"One possible reason for this is that our two most recent multi-million-dollar jackpot winners were both women - a Panamanian woman won US$30 million in Florida through us, for example".
The announcement was made during a press conference today at the New Hampshire Lottery headquarters in Concord.
Lottery victor in New Hampshire fights for her right to remain anonymous; Molly Line reports from New Hampshire.
Meanwhile this week, U.S. news outlets reported on "Jane Doe", the victor of the largest Powerball jackpot in history.
A state court judge is still determining whether to allow the victor to keep her name out of the public record.
A New Hampshire judge ruled February 17 that the jackpot money can go into a temporary trust while the court decides if it will allow the woman to "maintain her privacy and to have the trustee of a designated trust be the public face of the winning ticket".
We get it, you're having Powerball victor guilt.
"She is a longtime resident of New Hampshire and is an engaged community member", the woman's attorney wrote in court documents.
The woman won the fifth-largest jackpot in the history of the multistate Powerball lottery drawing in early January but began her legal odyssey when she signed her winning ticket with her own name, which would make her identity a matter of public record.
According to "lottery lawyer" Jason Kurland, only six USA states now allow lottery winners to remain anonymous: Delaware, Kansas, Maryland, North Dakota, South Carolina and Ohio.

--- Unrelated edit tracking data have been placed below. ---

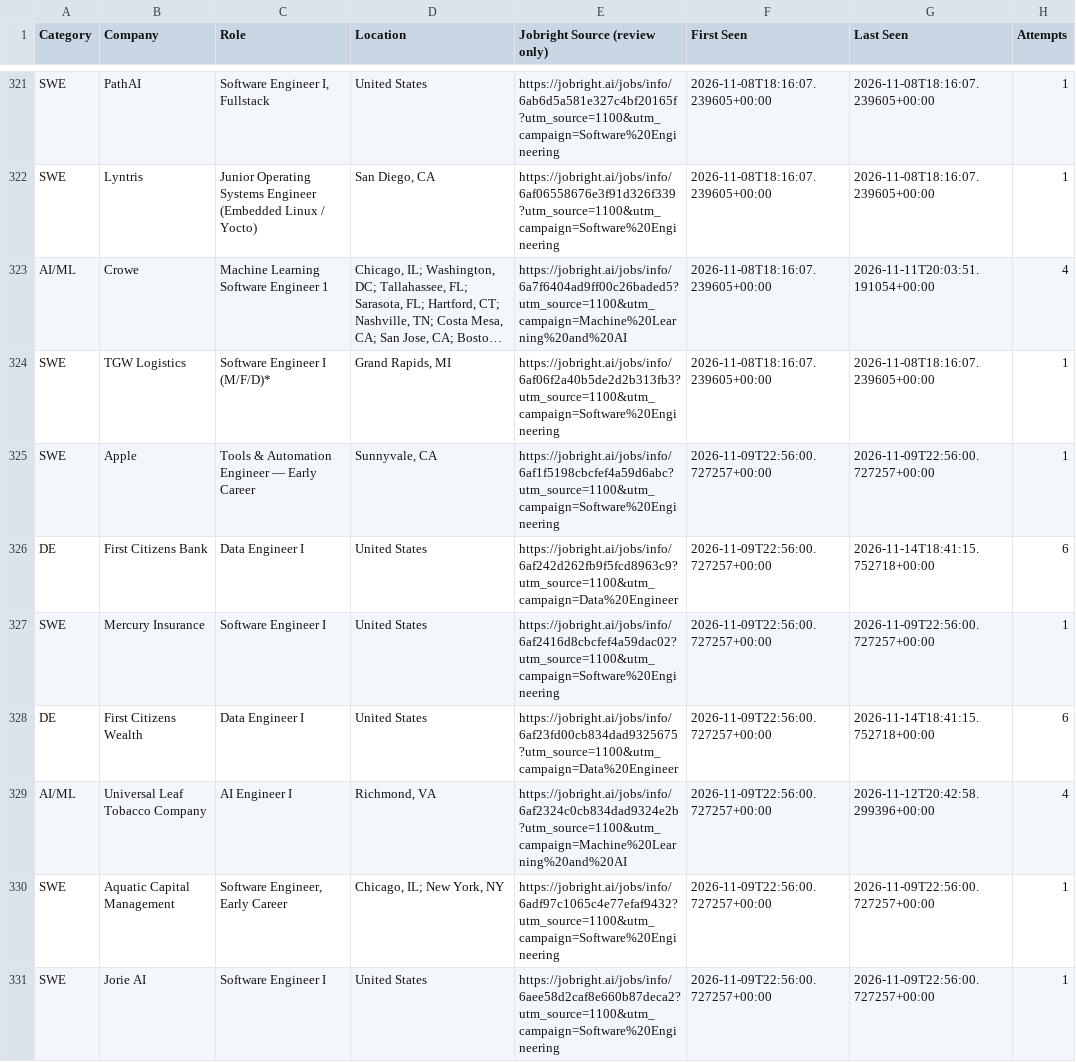
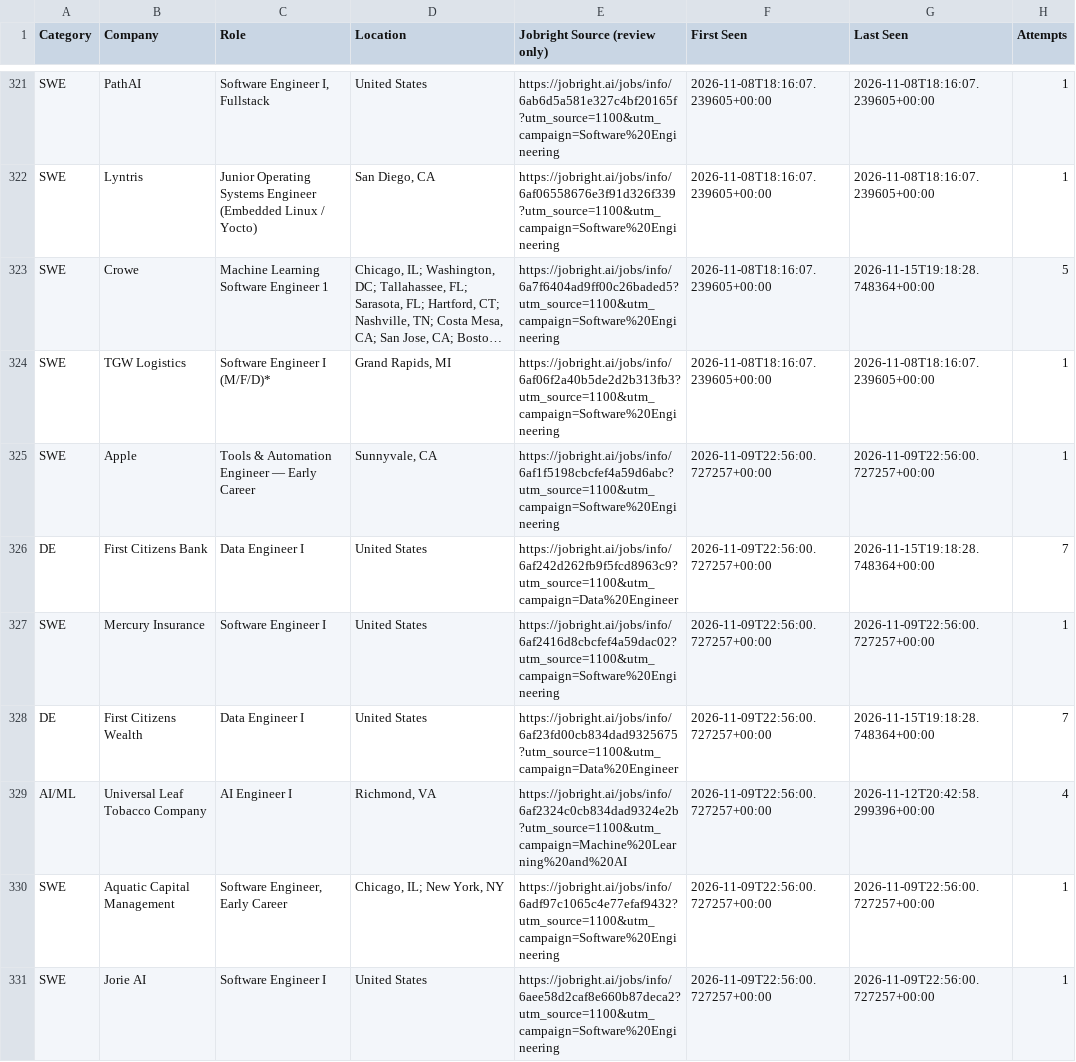
Before and after one commit to HarshithM834/New-Grad-Daily-Job-Scraper, a CSV file: unresolved_jobs.csv, drawn as a sheet; only a part is shown, gaps mark what is left out; long unchanged cells end in …; the diff covers the shown part only; the diff names each change by its address in the sheet, - before the commit and + after, or states it on an @@ line.

```diff
--- a/unresolved_jobs.csv
+++ b/unresolved_jobs.csv
-A323 (Category): AI/ML
+A323 (Category): SWE
-E323 (Jobright Source (review only)): https://jobright.ai/jobs/info/6a7f6404ad9ff00c26baded5?utm_source=1100&utm_campaign=Machine%20Learning%20and%20AI
+E323 (Jobright Source (review only)): https://jobright.ai/jobs/info/6a7f6404ad9ff00c26baded5?utm_source=1100&utm_campaign=Software%20Engineering
-G323 (Last Seen): 2026-11-11T20:03:51.191054+00:00
+G323 (Last Seen): 2026-11-15T19:18:28.748364+00:00
-H323 (Attempts): 4
+H323 (Attempts): 5
-G326 (Last Seen): 2026-11-14T18:41:15.752718+00:00
+G326 (Last Seen): 2026-11-15T19:18:28.748364+00:00
-H326 (Attempts): 6
+H326 (Attempts): 7
-G328 (Last Seen): 2026-11-14T18:41:15.752718+00:00
+G328 (Last Seen): 2026-11-15T19:18:28.748364+00:00
-H328 (Attempts): 6
+H328 (Attempts): 7
```
Also changed, not shown: 7 added rows and 32 edited cells elsewhere in this file, 2027 New Grad Positions Tracker - Sheet1.csv, 2 other files.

"There are countless stories of other lottery winners who have suffered significantly after receiving their money, many of which could have been avoided if the winners' identities had not been published", the lawsuit states.